Content revision data
+===+
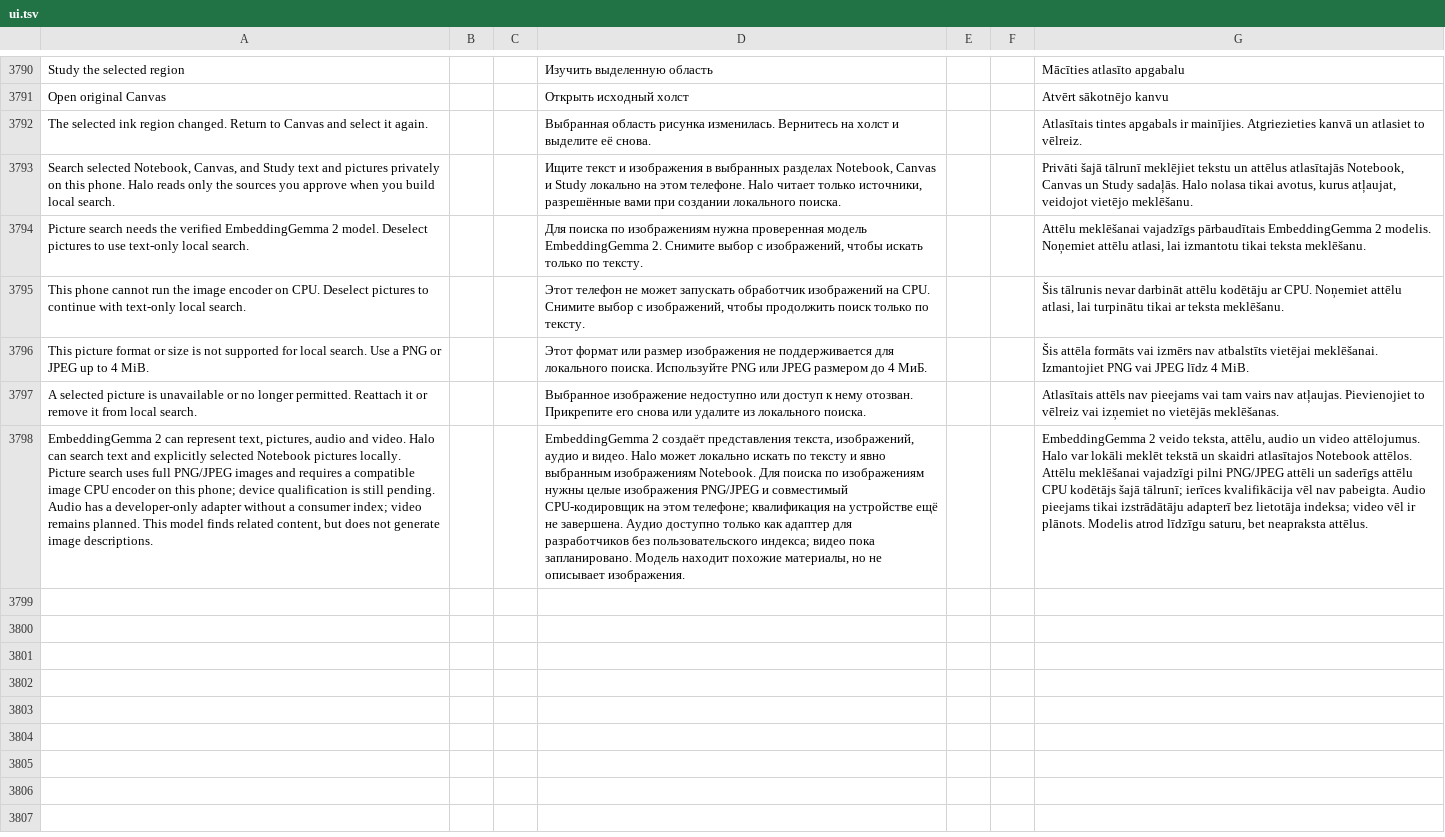
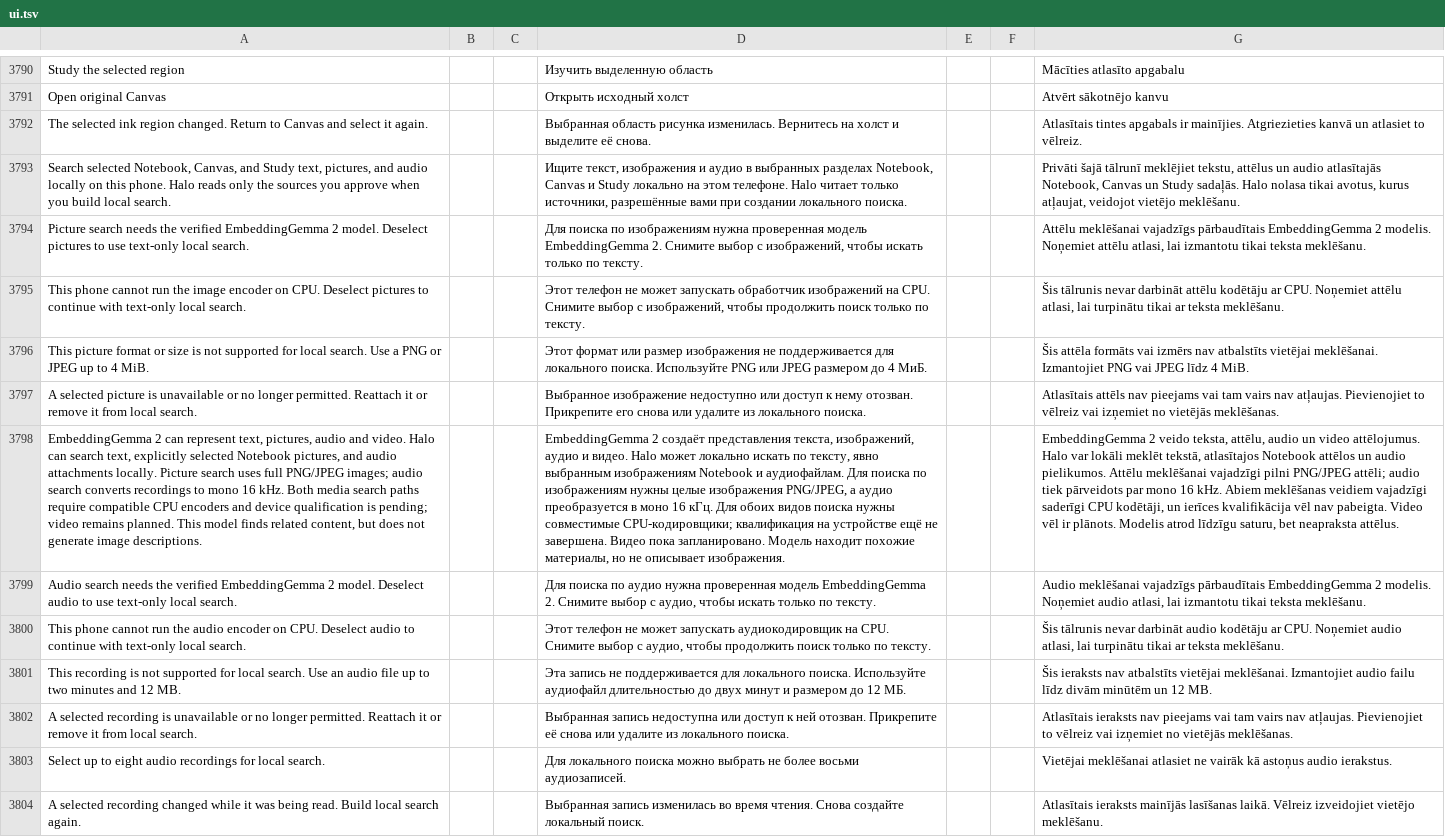
Before and after one commit to slafftrosheen/Halo, a TSV file: app/src/main/localization/ui.tsv, drawn as a sheet; only a part is shown, gaps mark what is left out; the diff names each change by its address in the sheet, - before the commit and + after, or states it on an @@ line.

Commit message:
Add local Notebook audio search path [skip ci]

```diff
--- a/app/src/main/localization/ui.tsv
+++ b/app/src/main/localization/ui.tsv
-A3793: …and Study text and pictures privately on this…
+A3793: …and Study text, pictures, and audio locally on this…
-D3793: Ищите текст и изображения в выбранных…
+D3793: Ищите текст, изображения и аудио в выбранных…
-G3793: …tālrunī meklējiet tekstu un attēlus atlasītajās Notebook,…
+G3793: …tālrunī meklējiet tekstu, attēlus un audio atlasītajās Notebook,…
-A3798: …can search text and explicitly selected Notebook pictures locally. Picture search uses full PNG/JPEG images and requires a compatible image CPU encoder on this phone; device qualification is still pending. Audio has a developer-only adapter without a consumer index; video remains…
+A3798: …can search text, explicitly selected Notebook pictures, and audio attachments locally. Picture search uses full PNG/JPEG images; audio search converts recordings to mono 16 kHz. Both media search paths require compatible CPU encoders and device qualification is pending; video remains…
-D3798: …искать по тексту и явно выбранным изображениям Notebook. Для поиска по изображениям нужны целые изображения PNG/JPEG и совместимый CPU-кодировщик на этом телефоне; квалификация на устройстве ещё не завершена. Аудио доступно только как адаптер для разработчиков без пользовательского индекса; видео пока запланировано.…
+D3798: …искать по тексту, явно выбранным изображениям Notebook и аудиофайлам. Для поиска по изображениям нужны целые изображения PNG/JPEG, а аудио преобразуется в моно 16 кГц. Для обоих видов поиска нужны совместимые CPU-кодировщики; квалификация на устройстве ещё не завершена. Видео пока запланировано.…
-G3798: …lokāli meklēt tekstā un skaidri atlasītajos Notebook attēlos. Attēlu meklēšanai vajadzīgi pilni PNG/JPEG attēli un saderīgs attēlu CPU kodētājs šajā tālrunī; ierīces kvalifikācija vēl nav pabeigta. Audio pieejams tikai izstrādātāju adapterī bez lietotāja indeksa; video vēl ir…
+G3798: …lokāli meklēt tekstā, atlasītajos Notebook attēlos un audio pielikumos. Attēlu meklēšanai vajadzīgi pilni PNG/JPEG attēli; audio tiek pārveidots par mono 16 kHz. Abiem meklēšanas veidiem vajadzīgi saderīgi CPU kodētāji, un ierīces kvalifikācija vēl nav pabeigta. Video vēl ir…
+row 3799: Audio search needs the verified EmbeddingGemma 2 model. Deselect audio to use text-only local search. |  |  | Для поиска по аудио нужна проверенная модель EmbeddingGemma 2. Снимите выбор с аудио, чтобы искать только по тексту. |  |  | Audio meklēšanai vajadzīgs pārbaudītais EmbeddingGemma 2 modelis. Noņemiet audio atlasi, lai izmantotu tikai teksta meklēšanu.
+row 3800: This phone cannot run the audio encoder on CPU. Deselect audio to continue with text-only local search. |  |  | Этот телефон не может запускать аудиокодировщик на CPU. Снимите выбор с аудио, чтобы продолжить поиск только по тексту. |  |  | Šis tālrunis nevar darbināt audio kodētāju ar CPU. Noņemiet audio atlasi, lai turpinātu tikai ar teksta meklēšanu.
+row 3801: This recording is not supported for local search. Use an audio file up to two minutes and 12 MB. |  |  | Эта запись не поддерживается для локального поиска. Используйте аудиофайл длительностью до двух минут и размером до 12 МБ. |  |  | Šis ieraksts nav atbalstīts vietējai meklēšanai. Izmantojiet audio failu līdz divām minūtēm un 12 MB.
+row 3802: A selected recording is unavailable or no longer permitted. Reattach it or remove it from local search. |  |  | Выбранная запись недоступна или доступ к ней отозван. Прикрепите её снова или удалите из локального поиска. |  |  | Atlasītais ieraksts nav pieejams vai tam vairs nav atļaujas. Pievienojiet to vēlreiz vai izņemiet no vietējās meklēšanas.
+row 3803: Select up to eight audio recordings for local search. |  |  | Для локального поиска можно выбрать не более восьми аудиозаписей. |  |  | Vietējai meklēšanai atlasiet ne vairāk kā astoņus audio ierakstus.
+row 3804: A selected recording changed while it was being read. Build local search again. |  |  | Выбранная запись изменилась во время чтения. Снова создайте локальный поиск. |  |  | Atlasītais ieraksts mainījās lasīšanas laikā. Vēlreiz izveidojiet vietējo meklēšanu.
```
Also changed, not shown: 15 other files.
+===+
AIM OF THE TASK> Determine how many lines of the records above contain the word "pieejams", and report only that number.

TASK SOLUTION> 2